HOW TO COMPLETE THIS TASK → Every line in the records below with the string "ipynb" is to be copied out.

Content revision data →
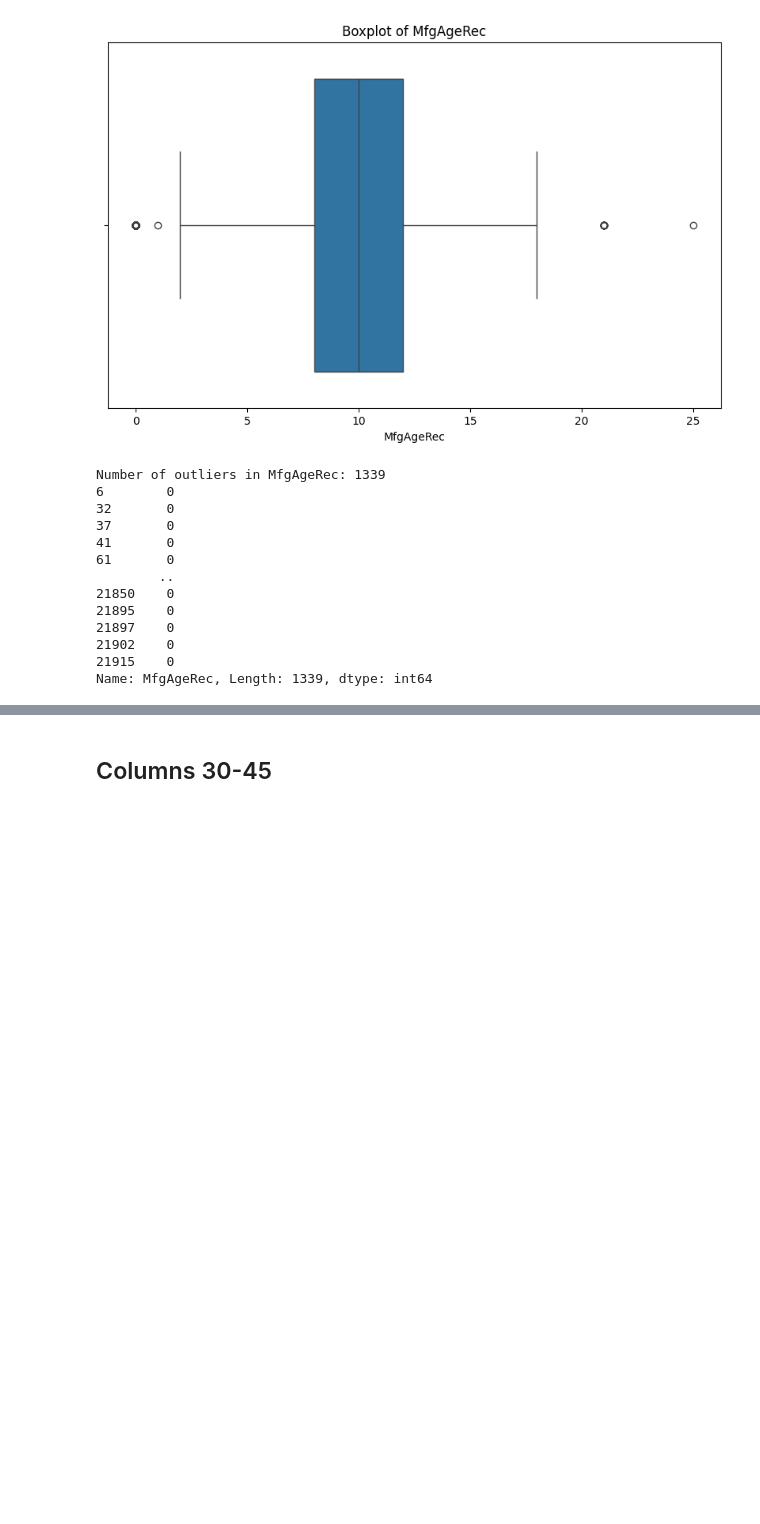
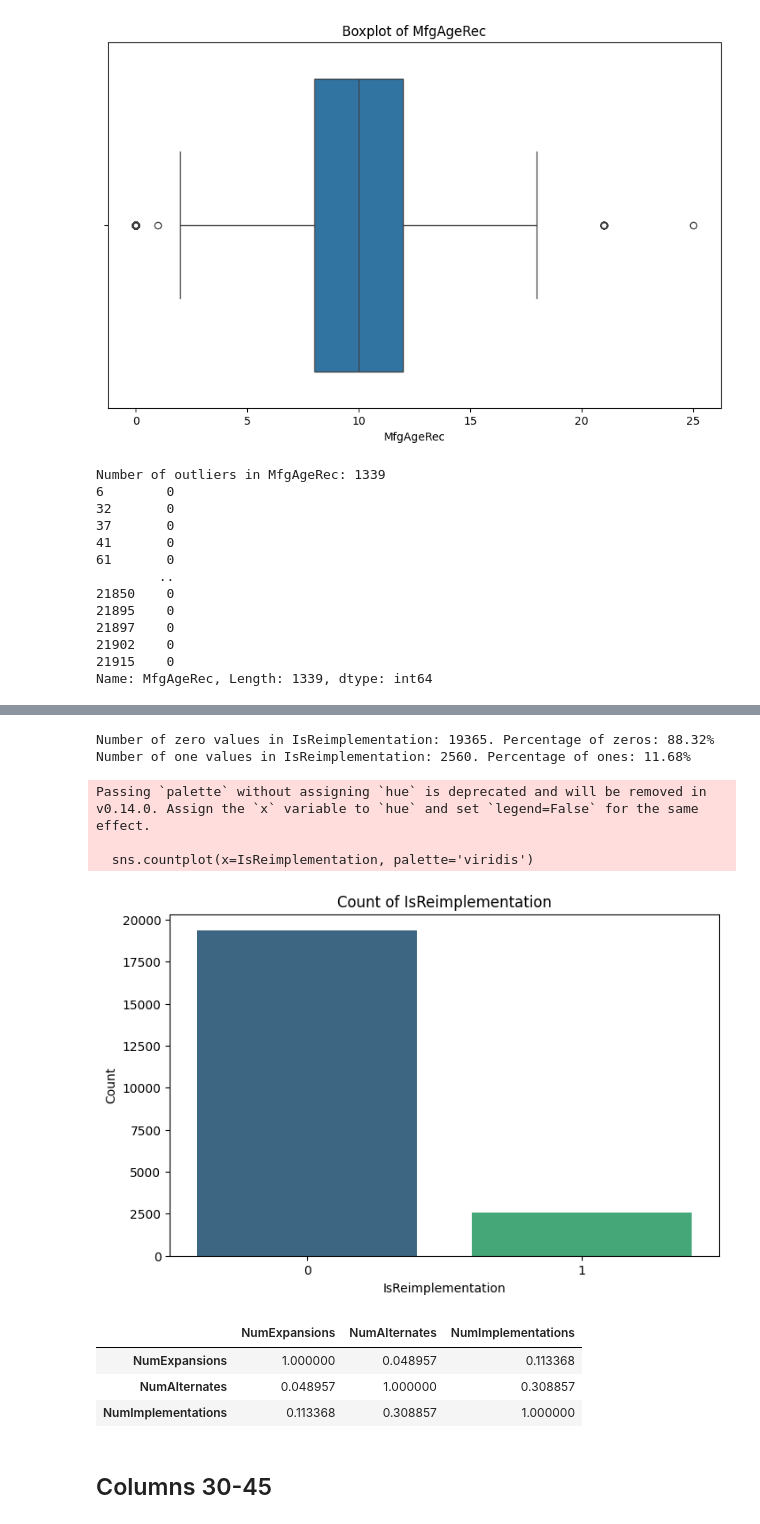
Before and after one commit to leopasq24/DataMining, a Jupyter notebook: data_understanding.ipynb, the cells around one changed output, grey strips where cells are left out. Drawn from its saved outputs; the diff is of its cells as text; code cells hidden in the pictures; blank space fills up the shorter version.

```diff
--- a/data_understanding.ipynb
+++ b/data_understanding.ipynb
@@ -361,3 +552,31 @@ Number of zero values in NumComments: 21925. Percentage of zeros: 100.00%
+# %%
+#IsReimplementation analysis
+
+IsReimplementation = df["IsReimplementation"]
+IsReimplementation_zeros = (IsReimplementation == 0).sum()
+print(f"Number of zero values in IsReimplementation: {IsReimplementation_zeros}. Percentage of zeros: {IsReimplementation_zeros / len(IsReimplementation) * 100:.2f}%")
+IsReimplementation_ones = (IsReimplementation == 1).sum()
+print(f"Number of one values in IsReimplementation: {IsReimplementation_ones}. Percentage of ones: {IsReimplementation_ones / len(IsReimplementation) * 100:.2f}%")
+df[(df["IsReimplementation"] == 1)& (df["NumImplementations"]== 0)][["Name", "IsReimplementation", "NumImplementations"]].count()
+# bar chart
+plt.figure(figsize=(8, 5))
+sns.countplot(x=IsReimplementation, palette='viridis')
+plt.title('Count of IsReimplementation')
+plt.xlabel('IsReimplementation')
+plt.ylabel('Count')
+plt.show()
+df[(df["IsReimplementation"] == 1)][["NumExpansions", "NumAlternates", "NumImplementations"]].corr()
+# %% [output]
+Number of zero values in IsReimplementation: 19365. Percentage of zeros: 88.32%
+Number of one values in IsReimplementation: 2560. Percentage of ones: 11.68%
+Passing `palette` without assigning `hue` is deprecated and will be removed in v0.14.0. Assign the `x` variable to `hue` and set `legend=False` for the same effect.
+
+  sns.countplot(x=IsReimplementation, palette='viridis')
+[figure, added]
+|  | NumExpansions | NumAlternates | NumImplementations |
+| NumExpansions | 1.000000 | 0.048957 | 0.113368 |
+| NumAlternates | 0.048957 | 1.000000 | 0.308857 |
+| NumImplementations | 0.113368 | 0.308857 | 1.000000 |
 # %% [markdown]
 ## Columns 30-45
 # %%
```
Also changed, not shown: parts of 6 cells of this notebook.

RESULT →
Before and after one commit to leopasq24/DataMining, a Jupyter notebook: data_understanding.ipynb, the cells around one changed output, grey strips where cells are left out. Drawn from its saved outputs; the diff is of its cells as text; code cells hidden in the pictures; blank space fills up the shorter version.
--- a/data_understanding.ipynb
+++ b/data_understanding.ipynb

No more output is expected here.